» **Aim of the task**
For each line in the data below that has the word "engine", copy that line.

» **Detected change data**
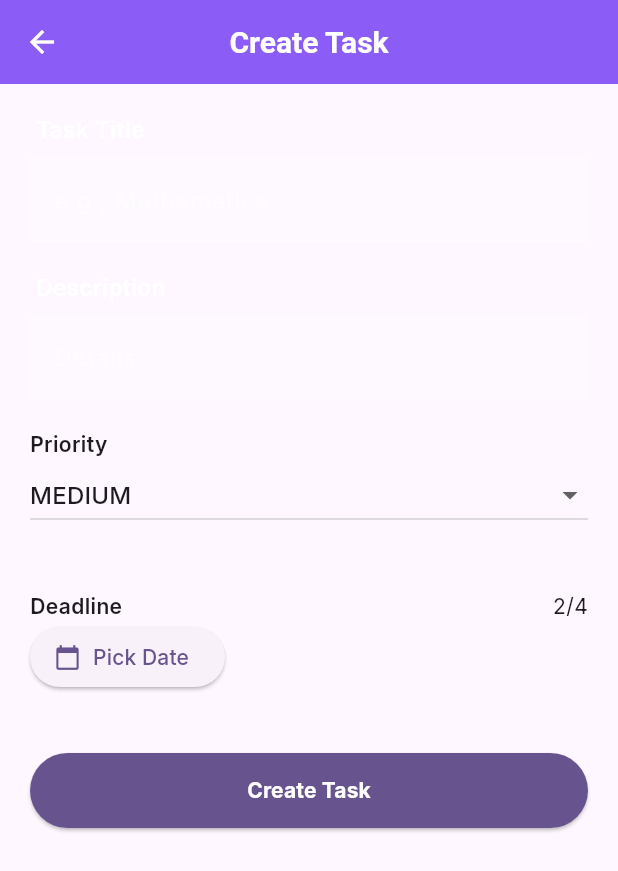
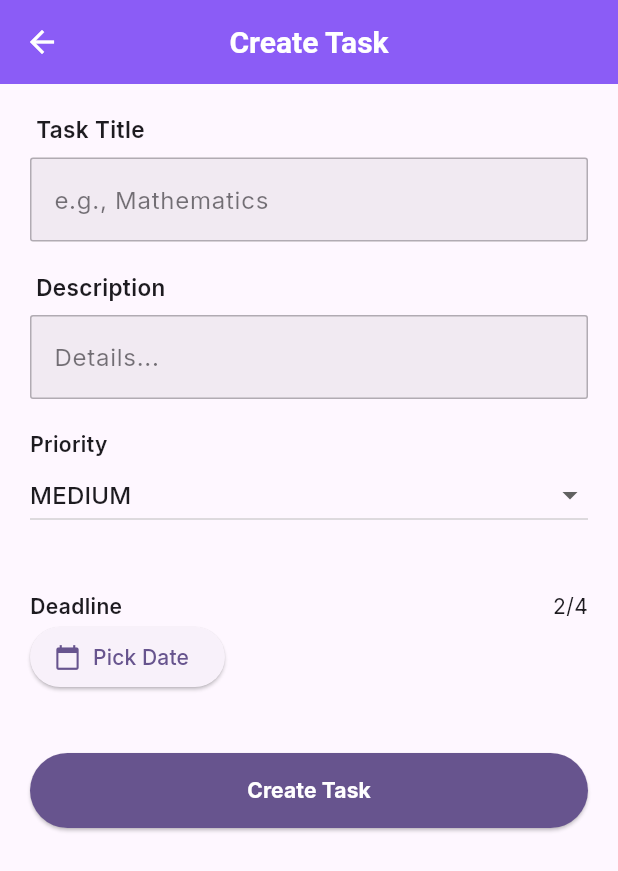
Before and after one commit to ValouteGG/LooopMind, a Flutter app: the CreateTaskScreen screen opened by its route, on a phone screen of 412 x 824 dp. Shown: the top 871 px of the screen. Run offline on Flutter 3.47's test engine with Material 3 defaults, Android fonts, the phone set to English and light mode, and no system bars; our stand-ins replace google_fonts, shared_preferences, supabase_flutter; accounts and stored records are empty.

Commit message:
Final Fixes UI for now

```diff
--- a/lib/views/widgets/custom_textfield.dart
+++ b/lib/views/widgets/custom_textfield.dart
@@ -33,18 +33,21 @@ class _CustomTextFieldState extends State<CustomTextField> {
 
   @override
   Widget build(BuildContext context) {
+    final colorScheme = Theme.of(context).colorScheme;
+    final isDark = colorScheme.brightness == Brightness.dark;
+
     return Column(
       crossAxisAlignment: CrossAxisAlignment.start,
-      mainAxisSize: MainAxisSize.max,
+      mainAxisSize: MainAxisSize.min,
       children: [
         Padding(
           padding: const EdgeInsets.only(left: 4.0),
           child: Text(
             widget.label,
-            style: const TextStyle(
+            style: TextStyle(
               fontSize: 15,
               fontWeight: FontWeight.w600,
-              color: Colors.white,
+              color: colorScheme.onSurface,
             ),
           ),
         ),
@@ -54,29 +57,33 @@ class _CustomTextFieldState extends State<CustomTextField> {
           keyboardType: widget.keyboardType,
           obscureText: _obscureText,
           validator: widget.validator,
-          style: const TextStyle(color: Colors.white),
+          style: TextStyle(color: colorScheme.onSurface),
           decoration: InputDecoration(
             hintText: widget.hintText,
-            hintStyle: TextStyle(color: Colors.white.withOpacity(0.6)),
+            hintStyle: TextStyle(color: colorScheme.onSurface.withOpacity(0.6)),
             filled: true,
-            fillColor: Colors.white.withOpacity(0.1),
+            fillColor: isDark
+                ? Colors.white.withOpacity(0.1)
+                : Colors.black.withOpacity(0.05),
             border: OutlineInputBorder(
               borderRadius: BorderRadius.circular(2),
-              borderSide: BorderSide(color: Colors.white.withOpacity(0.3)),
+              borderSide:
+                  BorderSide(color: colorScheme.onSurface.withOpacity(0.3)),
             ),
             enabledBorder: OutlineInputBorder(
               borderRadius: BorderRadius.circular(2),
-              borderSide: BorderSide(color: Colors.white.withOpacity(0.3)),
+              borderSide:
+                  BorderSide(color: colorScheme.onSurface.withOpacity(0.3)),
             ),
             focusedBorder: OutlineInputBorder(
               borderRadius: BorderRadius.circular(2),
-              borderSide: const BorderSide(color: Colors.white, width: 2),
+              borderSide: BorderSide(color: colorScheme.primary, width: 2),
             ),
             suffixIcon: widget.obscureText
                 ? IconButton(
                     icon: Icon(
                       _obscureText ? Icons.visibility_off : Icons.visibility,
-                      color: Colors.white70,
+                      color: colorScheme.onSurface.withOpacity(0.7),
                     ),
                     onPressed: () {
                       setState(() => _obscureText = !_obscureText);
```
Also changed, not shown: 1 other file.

---

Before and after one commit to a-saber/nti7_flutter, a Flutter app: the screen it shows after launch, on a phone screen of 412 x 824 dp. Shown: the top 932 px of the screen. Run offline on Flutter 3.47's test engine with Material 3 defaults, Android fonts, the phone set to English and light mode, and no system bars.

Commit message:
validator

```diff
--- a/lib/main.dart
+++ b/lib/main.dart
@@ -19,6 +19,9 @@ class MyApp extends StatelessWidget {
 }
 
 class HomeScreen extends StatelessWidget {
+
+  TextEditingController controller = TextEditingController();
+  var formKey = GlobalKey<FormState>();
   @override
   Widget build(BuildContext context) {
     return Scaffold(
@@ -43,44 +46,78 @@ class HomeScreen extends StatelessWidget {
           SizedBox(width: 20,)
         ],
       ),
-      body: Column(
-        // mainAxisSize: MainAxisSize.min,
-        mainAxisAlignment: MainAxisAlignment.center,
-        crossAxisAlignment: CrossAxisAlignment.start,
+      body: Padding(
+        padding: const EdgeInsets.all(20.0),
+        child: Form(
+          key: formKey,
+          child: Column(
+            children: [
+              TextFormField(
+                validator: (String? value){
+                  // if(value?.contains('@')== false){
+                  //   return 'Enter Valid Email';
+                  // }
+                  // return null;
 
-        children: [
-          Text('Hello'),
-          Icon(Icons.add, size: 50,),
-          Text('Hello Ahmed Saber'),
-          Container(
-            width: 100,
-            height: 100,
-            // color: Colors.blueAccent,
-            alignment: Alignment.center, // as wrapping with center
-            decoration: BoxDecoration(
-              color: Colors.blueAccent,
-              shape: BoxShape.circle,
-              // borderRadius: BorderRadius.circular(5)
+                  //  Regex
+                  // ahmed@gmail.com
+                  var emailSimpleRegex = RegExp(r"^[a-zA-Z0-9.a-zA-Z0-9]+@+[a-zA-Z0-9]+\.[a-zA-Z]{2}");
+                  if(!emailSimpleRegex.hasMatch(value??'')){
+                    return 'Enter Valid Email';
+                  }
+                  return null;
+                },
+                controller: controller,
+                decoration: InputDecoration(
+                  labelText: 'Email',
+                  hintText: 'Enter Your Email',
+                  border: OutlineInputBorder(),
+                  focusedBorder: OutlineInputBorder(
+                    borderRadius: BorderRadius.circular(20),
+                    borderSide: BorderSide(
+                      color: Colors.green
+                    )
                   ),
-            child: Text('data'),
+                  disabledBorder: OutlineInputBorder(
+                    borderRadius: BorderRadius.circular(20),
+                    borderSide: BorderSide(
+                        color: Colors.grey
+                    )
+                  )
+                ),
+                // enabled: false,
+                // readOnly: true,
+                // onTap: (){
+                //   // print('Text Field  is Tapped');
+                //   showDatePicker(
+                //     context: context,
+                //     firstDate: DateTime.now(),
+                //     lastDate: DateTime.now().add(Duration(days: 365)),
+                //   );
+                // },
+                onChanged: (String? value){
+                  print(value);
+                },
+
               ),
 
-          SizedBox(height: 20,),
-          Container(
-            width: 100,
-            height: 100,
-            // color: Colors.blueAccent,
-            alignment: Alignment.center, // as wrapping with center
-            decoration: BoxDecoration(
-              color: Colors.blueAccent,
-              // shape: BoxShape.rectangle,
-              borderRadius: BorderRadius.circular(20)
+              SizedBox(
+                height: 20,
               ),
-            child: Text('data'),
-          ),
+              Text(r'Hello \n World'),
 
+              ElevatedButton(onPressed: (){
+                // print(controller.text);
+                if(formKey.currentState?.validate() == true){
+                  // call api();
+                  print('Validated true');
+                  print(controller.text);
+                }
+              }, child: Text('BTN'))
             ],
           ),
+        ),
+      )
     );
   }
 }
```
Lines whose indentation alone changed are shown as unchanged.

» **Task solution**
Before and after one commit to ValouteGG/LooopMind, a Flutter app: the CreateTaskScreen screen opened by its route, on a phone screen of 412 x 824 dp. Shown: the top 871 px of the screen. Run offline on Flutter 3.47's test engine with Material 3 defaults, Android fonts, the phone set to English and light mode, and no system bars; our stand-ins replace google_fonts, shared_preferences, supabase_flutter; accounts and stored records are empty.
Before and after one commit to a-saber/nti7_flutter, a Flutter app: the screen it shows after launch, on a phone screen of 412 x 824 dp. Shown: the top 932 px of the screen. Run offline on Flutter 3.47's test engine with Material 3 defaults, Android fonts, the phone set to English and light mode, and no system bars.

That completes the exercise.